LA City Council Votes To Ban Bike Sales And Repairs On City Streets
Los Angeles City Council voted in favor of an ordinance seeking to crack down on bicycle "chop shops" by prohibiting the assembly, disassembly or sale of bikes or bike parts in the public right-of-way.
City council member and mayoral candidate Joe Buscaino, the motion's co-author, points to Long Beach where the city has criminalized bike chop shops in public areas.
According to Buscaino, the Long Beach ordinance describes a chop shop as three or more bikes, a bike frame with gear or brake cables cut. Or, two or more bikes with missing parts or five or more missing bike parts.
"I believe this ordinance will give our LAPD officers the necessary tool to reduce bicycle thefts and help clean up our streets," Buscaino said.
Councilmember Paul Krekorian, who voted in favor of the motion, says he has no evidence that somebody who lines up 40 bikes on a sidewalk is selling stolen bikes.
"But let's get real. We all know that they are, and if you don't have some way to enforce the law, then we're just going to keep shrugging our shoulders and say, 'oh well, crime like this can just continue,'" Krekorian said.
Opponents fear that anybody fixing a bike on the street without proof of ownership can be targeted by law enforcement.

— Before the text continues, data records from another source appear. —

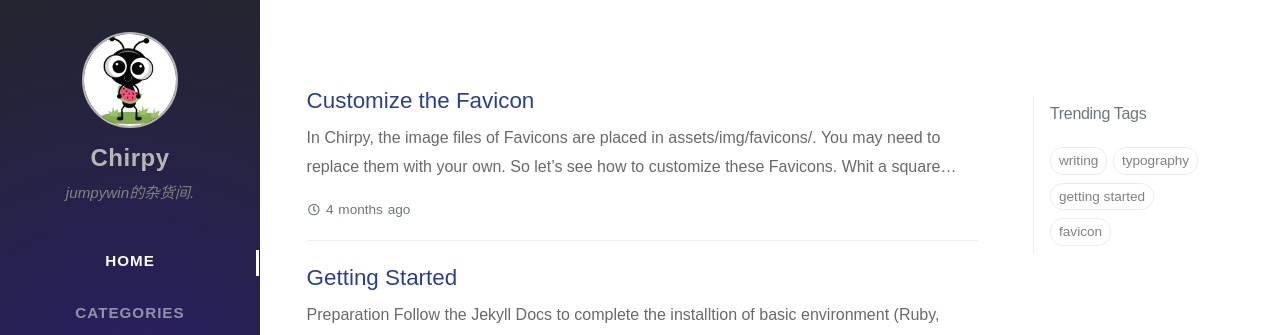
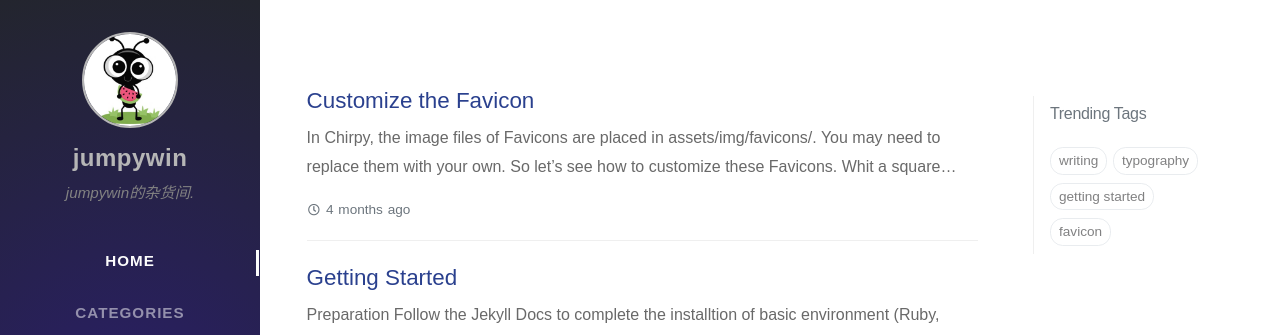
Before and after one commit to jumpywin/jumpywin.github.io, a Jekyll site: the page built from index.html, in a window 1280 px wide. Shown: the top 335 px of the page. Built offline with Jekyll 4.4.1, drawn with Linux system fonts in a browser that asks for light colours; nearby versions of some CDN libraries; some web fonts are replaced; the list of posts is cut into pages by our own code; comment, search, counter and statistics services are not loaded.

Commit message:
Update _config.yml

```diff
--- a/_config.yml
+++ b/_config.yml
@@ -5,7 +5,7 @@
 # MIT licensed
 
 # jekyll-seo-tag settings › https://github.com/jekyll/jekyll-seo-tag/blob/master/docs/usage.md
-title: Chirpy
+title: jumpywin
 
 description: "jumpywin的杂货间."
 
```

Marqueece Harris-Dawson was one of four Councilmembers opposing the proposed measure. He says when he was a kid, he used a hand-me-down bike that would often break down on a sidewalk or at the park.

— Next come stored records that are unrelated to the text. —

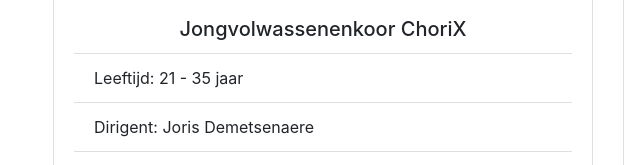
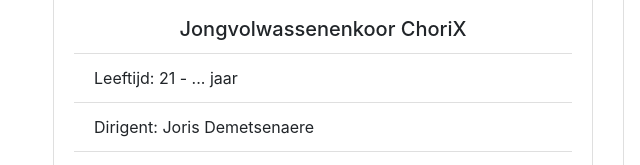
Before and after one commit to BastienVH/CCRchoirs, a website: page index.html in a window 1280 px wide. Shown: the part 1455-1620 px from the top of the page, 32-672 px from the left. Drawn offline with nearby package versions, Linux system fonts and the light colour scheme.

Commit message:
Update age Chorix

```diff
--- a/index.html
+++ b/index.html
@@ -155,7 +155,7 @@
               <div class="card-body">
                 <h5 class="card-title">Jongvolwassenenkoor ChoriX</h5>
                 <ul class="list-group list-group-flush">
-                  <li class="list-group-item">Leeftijd: 21 - 35 jaar</li>
+                  <li class="list-group-item">Leeftijd: 21 - ... jaar</li>
                   <li class="list-group-item">Dirigent: Joris Demetsenaere</li>
                   <li class="list-group-item">
                     Repetitiemoment: donderdag 19u30 - 21u30
```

"Under this law, growing up in this city, I could have been arrested four, five, eight or nine — I don't even remember my bicycle broke, and I had to fix it. Or [my brother and I] had to fix our bikes and [a friend on my block and I had to fix our bikes,]" Harrison-Dawson said.
Councilmember Nithya Raman points out bike theft is a real problem in L.A. but she says this ordinance is not the way to stop it.
"This ordinance the way it's envisioned could also capture innocent conduct. The ordinance in Long Beach makes it illegal to assemble or disassemble two or more bicycles on the sidewalk that could be missing parts," Raman said.
Raman says the only way to prove the bike is yours is by producing a video or photo evidence, a bill of sale, a serial number or bike registration.
"How many people actually have those things? How many of us have those things? For our bikes on hand all the time? I certainly don't," she said.
Council member John Lee asked city council members on Tuesday"what type of city do we want? What message are we sending?"
"The issue of criminalizing homelessness was brought up...this ordinance is not criminalized homelessness," Lee said. "It criminalizes conduct is in the direct result of feeling to support their drug habit."
The 10-4 vote on Tuesday could result in City Attorney Mike Feuer drafting a law to ban the practice. After Feuer writes the ordinance, it goes back to city council, where the motion can become law.